OGC understood to be reviewing Jarvis contracts after criticism of support services group's performance
The Treasury is believed to be reviewing Jarvis' performance in its public sector contracts because of the support services group's recent problems.

Jarvis' profit warning last month, its restructuring and project delays have put the firm under the spotlight of the Project Review Group at the Office of Government Commerce.

A source close to Whitehall said: "It's all getting rather unpleasant. Bits of government are looking very hard [at Jarvis] and the OGC has an internal review."

A spokesperson for the OGC said that reviews of contractor performance was a regular task, but it has been suggested that one of the agency's leading officials has been spending up to two days a week of his time reviewing Jarvis' projects.

The OGC spokesperson said: "The OGC keeps under review the performance of all key suppliers to central civil government and where appropriate the wider public sector. There is an increasing emphasis on selecting and working with suppliers who can meet government's delivery commitments to cost, time and quality."

Questions over Jarvis' performance were raised in the press last month prior to its warning that profit would be £12m below market expectations. Delays and quality complaints were found in schools contracts including Kirklees, Brighton & Hove, Wirral and Haringey. Subcontractors have also complained about Jarvis' payment policies.

You can expect OGC to take interest in Jarvis after Sutton’s departure

Government source

Jarvis has since defended its record, but Andrew Sutton, chief executive of the group's accommodation services division that deals with the schools contracts, resigned earlier this month. He has been replaced by commercial director Rob Johnson.

A government source said: "You can reasonably expect OGC to take close interest in Jarvis in light of Mr Sutton's departure and Mr Johnson's elevation. There has been some concern about Jarvis for several months."

A Jarvis spokesperson said: "We have heard nothing from OGC to substantiate this suggestion. However, we are very happy to discuss our work with OGC and be judged on our record of success."

The news comes in the week that a report on reforming the civil service by OGC chief executive Sir Peter Gershon was leaked to the media. The report recommended cutting 80,000 jobs and the creation of agencies to improve procurement.

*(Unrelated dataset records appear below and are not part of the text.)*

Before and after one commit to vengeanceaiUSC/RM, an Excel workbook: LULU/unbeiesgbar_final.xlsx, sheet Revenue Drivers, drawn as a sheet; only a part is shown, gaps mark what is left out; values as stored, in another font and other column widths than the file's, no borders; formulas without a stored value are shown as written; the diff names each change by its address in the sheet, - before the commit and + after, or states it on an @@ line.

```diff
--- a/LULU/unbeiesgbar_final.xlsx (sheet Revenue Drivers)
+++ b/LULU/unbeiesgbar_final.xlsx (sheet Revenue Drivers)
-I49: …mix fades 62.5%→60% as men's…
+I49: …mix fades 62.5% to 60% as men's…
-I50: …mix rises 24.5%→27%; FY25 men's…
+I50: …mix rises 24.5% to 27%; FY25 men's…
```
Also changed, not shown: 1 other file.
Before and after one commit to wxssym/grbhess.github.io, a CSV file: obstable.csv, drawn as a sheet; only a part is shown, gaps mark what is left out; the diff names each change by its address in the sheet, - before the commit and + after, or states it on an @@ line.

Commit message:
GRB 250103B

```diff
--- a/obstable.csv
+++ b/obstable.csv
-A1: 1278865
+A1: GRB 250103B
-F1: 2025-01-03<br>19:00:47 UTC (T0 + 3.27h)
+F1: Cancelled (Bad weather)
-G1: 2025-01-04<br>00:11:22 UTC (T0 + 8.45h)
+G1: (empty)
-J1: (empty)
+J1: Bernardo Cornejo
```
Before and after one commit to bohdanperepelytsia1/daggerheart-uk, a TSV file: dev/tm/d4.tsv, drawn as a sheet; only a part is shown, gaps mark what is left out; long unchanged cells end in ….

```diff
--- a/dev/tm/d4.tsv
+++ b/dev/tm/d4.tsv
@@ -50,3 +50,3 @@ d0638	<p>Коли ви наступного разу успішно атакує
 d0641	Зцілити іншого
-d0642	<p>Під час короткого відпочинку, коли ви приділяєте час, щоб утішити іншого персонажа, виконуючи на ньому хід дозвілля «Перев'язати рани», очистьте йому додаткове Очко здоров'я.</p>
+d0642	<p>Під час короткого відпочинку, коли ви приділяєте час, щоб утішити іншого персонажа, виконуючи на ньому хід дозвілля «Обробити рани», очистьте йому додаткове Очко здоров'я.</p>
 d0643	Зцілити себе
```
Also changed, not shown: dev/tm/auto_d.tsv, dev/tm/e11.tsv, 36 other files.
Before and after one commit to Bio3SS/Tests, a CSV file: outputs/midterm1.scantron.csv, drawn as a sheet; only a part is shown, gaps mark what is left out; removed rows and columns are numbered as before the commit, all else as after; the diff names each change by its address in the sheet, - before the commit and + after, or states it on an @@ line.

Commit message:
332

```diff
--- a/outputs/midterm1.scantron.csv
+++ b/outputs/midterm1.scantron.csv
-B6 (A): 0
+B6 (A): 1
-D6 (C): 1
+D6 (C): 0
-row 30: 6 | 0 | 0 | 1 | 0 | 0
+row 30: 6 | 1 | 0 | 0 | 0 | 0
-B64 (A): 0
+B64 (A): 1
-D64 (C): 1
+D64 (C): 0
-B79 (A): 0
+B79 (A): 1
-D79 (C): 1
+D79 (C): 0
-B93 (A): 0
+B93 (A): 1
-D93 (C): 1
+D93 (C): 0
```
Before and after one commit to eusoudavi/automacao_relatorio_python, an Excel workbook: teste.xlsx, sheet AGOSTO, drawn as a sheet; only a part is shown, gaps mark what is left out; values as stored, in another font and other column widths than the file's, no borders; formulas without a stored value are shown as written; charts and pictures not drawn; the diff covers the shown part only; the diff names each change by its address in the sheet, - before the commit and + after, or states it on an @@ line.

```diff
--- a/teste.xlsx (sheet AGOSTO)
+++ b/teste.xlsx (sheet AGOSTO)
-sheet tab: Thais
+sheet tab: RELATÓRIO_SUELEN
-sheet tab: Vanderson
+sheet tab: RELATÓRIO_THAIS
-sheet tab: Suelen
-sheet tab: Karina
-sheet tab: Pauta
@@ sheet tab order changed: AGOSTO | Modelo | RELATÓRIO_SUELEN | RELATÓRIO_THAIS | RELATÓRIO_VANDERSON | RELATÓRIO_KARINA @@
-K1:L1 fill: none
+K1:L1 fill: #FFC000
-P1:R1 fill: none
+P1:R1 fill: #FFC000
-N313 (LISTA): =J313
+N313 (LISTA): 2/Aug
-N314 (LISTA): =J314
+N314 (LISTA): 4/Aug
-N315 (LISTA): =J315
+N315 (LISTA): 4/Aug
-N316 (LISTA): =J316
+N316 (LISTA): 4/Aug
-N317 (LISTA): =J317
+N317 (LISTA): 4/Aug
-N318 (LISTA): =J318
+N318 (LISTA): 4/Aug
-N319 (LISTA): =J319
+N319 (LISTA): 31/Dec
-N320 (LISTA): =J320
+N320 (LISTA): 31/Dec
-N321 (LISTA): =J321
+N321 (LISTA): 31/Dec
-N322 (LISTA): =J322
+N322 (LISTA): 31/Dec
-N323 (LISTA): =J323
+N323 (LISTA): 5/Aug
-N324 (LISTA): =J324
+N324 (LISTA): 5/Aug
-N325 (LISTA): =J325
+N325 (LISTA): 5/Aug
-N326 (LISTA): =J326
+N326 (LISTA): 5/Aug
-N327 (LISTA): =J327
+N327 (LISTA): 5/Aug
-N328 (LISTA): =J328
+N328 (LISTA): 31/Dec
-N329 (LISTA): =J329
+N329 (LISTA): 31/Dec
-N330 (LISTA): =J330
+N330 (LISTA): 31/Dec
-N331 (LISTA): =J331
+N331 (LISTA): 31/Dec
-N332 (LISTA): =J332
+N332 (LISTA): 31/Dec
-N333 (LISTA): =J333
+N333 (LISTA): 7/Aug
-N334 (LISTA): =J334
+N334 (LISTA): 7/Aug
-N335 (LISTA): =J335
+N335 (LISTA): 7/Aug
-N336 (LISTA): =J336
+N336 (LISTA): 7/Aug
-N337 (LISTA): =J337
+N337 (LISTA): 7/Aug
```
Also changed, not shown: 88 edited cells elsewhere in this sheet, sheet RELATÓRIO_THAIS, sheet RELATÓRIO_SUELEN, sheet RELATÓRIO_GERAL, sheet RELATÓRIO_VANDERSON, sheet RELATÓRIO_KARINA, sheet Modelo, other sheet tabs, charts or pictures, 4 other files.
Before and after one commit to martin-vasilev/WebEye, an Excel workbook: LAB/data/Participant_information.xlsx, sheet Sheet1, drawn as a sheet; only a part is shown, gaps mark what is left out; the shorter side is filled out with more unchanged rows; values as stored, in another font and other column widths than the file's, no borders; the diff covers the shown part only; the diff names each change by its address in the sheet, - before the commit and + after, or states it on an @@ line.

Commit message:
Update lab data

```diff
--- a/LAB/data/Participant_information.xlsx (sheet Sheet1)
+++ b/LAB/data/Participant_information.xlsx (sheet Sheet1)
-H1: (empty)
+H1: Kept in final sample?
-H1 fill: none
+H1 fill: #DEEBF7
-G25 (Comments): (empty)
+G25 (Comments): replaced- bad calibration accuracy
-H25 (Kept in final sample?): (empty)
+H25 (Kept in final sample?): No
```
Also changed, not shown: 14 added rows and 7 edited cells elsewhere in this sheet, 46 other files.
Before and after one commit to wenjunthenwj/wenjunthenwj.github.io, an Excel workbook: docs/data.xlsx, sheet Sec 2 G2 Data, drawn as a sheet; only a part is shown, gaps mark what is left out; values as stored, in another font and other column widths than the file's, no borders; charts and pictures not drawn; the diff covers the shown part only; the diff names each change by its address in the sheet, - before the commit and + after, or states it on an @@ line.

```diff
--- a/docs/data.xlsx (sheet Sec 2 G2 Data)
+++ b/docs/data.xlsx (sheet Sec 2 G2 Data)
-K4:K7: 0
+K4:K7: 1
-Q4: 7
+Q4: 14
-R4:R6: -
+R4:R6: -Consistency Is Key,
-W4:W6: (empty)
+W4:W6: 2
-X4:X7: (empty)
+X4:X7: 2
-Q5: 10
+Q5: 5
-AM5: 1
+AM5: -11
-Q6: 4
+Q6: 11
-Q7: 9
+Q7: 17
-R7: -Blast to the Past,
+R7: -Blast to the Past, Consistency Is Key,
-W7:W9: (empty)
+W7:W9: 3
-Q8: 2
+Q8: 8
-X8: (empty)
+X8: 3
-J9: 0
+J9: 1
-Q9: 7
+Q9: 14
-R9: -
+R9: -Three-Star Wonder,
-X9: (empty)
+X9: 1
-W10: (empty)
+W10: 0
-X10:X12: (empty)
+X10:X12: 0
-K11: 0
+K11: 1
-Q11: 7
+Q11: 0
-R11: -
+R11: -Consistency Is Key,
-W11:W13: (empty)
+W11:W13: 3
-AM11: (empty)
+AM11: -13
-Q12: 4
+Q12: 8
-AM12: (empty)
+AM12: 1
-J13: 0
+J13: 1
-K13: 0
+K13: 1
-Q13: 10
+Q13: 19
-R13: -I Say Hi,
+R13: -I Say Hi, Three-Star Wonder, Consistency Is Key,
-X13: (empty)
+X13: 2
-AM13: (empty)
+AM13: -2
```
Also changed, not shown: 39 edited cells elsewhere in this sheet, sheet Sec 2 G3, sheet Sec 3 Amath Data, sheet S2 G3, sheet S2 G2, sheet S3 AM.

Gershon leaves the OGC at the end of April, and sources suggest that his replacement works in the City and is currently thrashing out terms.